Divorce is never easy; no one ever thinks it will happen to his or her marriage, and the emotional toll can be severe even if spouses are not bitterly divided. Although the top concern for married parents should be the welfare and well-being of their children, the dispensation of property is often the most contested part of a divorce.
Rhode Island law helps to simplify the process of marital property division so there is a minimum of complications that may cause confusion or dispute. The specifics of these laws determine, for one thing, what property is considered "marital property" and not the personal property of individuals.
In general, any property obtained by the couple during the marriage can be marital property and subject to division and assignment to one spouse or the other. Some exceptions, such as personal gifts and inheritances, may be judged as individual assets or possessions.
Like most states, Rhode Island uses the rule of equitable distribution when courts are faced with the decision of separating assets for divorcing spouses. This means that valuable accounts and possessions may be assigned based on what a spouse has earned or must have due to an effort made towards an asset or a necessary standard of living.

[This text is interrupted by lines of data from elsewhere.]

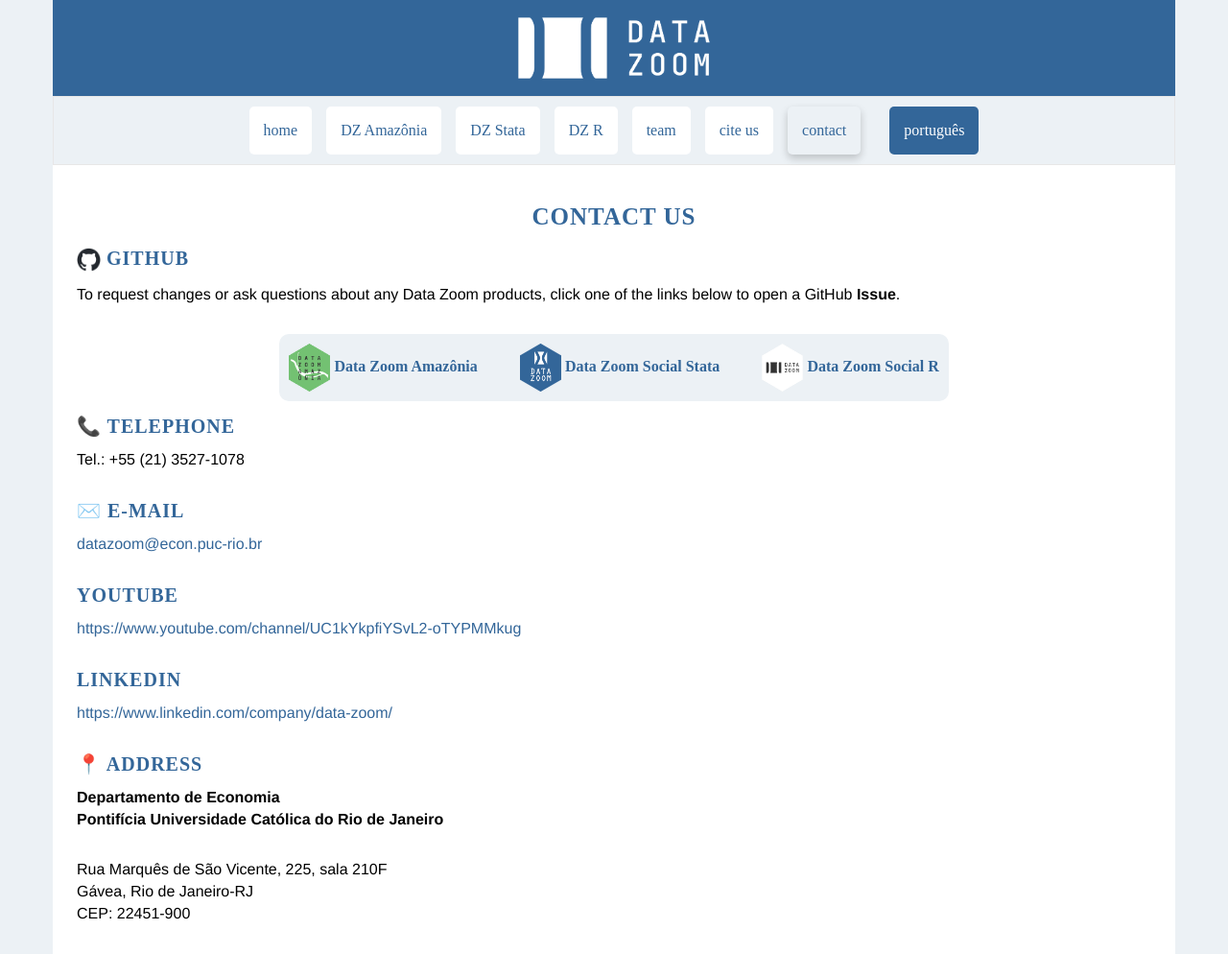
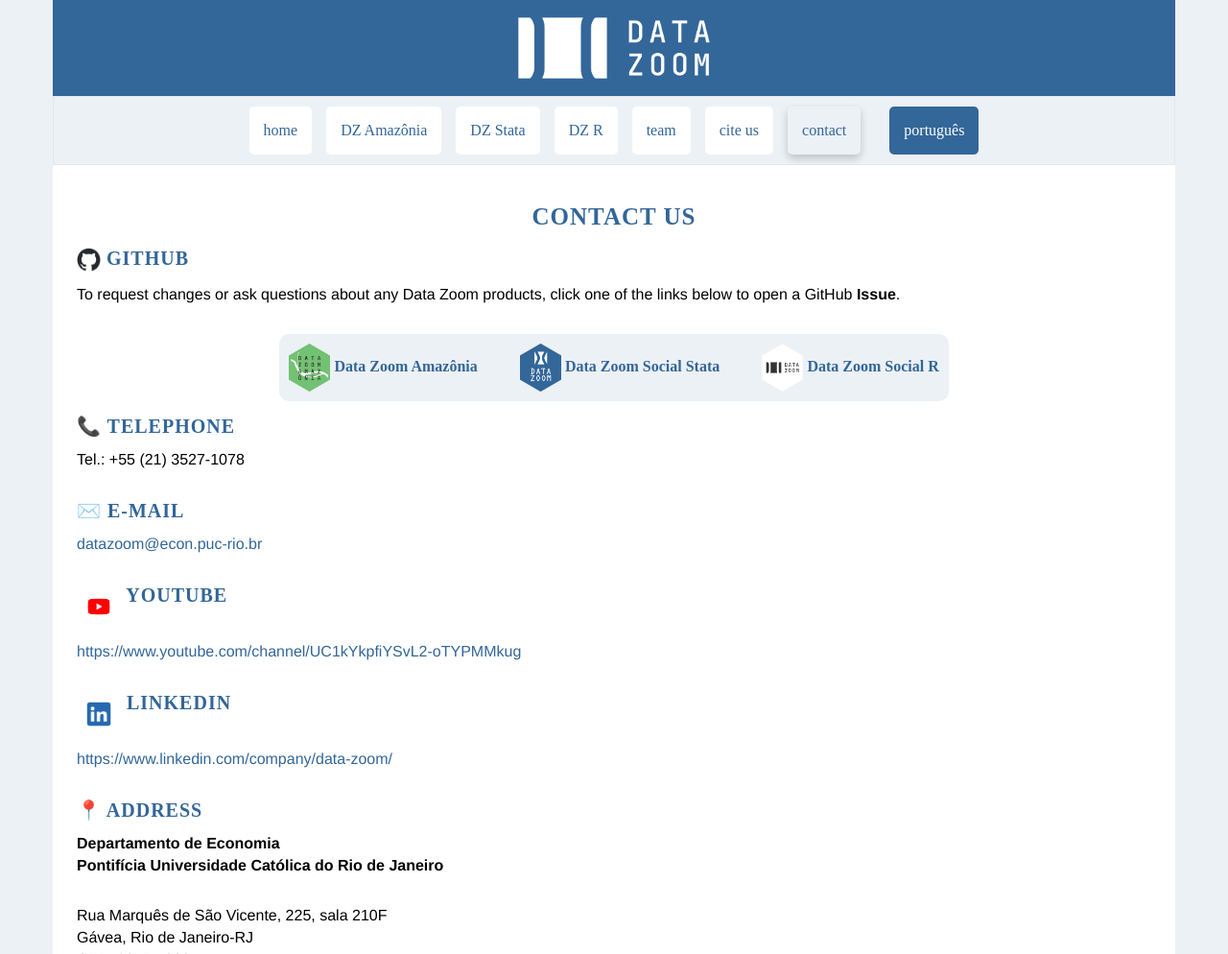
Before and after one commit to datazoompuc/datazoompuc.github.io, a Jekyll site: the page built from en/contato.md, in a window 1280 px wide. Shown: the top 994 px of the page at 96% size. Built offline with Jekyll 4.4.1, drawn with Linux system fonts in a browser that asks for light colours; nearby versions of some CDN libraries; some web fonts are replaced; grey boxes are pictures that could not be loaded.

Commit message:
Adição das logos das redes para o contato do site em inglês

```diff
--- a/en/contato.md
+++ b/en/contato.md
@@ -53,11 +53,11 @@
 
 [datazoom@econ.puc-rio.br](mailto:datazoom@econ.puc-rio.br)
 
-## Youtube
+## <img src="{{ site.baseurl }}/assets/img/youtube_red.png" height=46px style="vertical-align: text-top;"> Youtube
 
 [https://www.youtube.com/channel/UC1kYkpfiYSvL2-oTYPMMkug](https://www.youtube.com/channel/UC1kYkpfiYSvL2-oTYPMMkug)
 
-## Linkedin
+## <img src="{{ site.baseurl }}/assets/img/Linkedin1.webp" height=46px style="vertical-align: text-top;"> Linkedin
 
 [https://www.linkedin.com/company/data-zoom/](https://www.linkedin.com/company/data-zoom/)
 
```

It is always recommended that each spouse in a divorce retain legal counsel to represent their interests and ensure their fair treatment in a divorce court, even in an amicable separation. Consider an attorney if you are thinking of or preparing for divorce in Rhode Island. A lawyer can help identify factors for alimony and other forms of financial support as well as initial property division.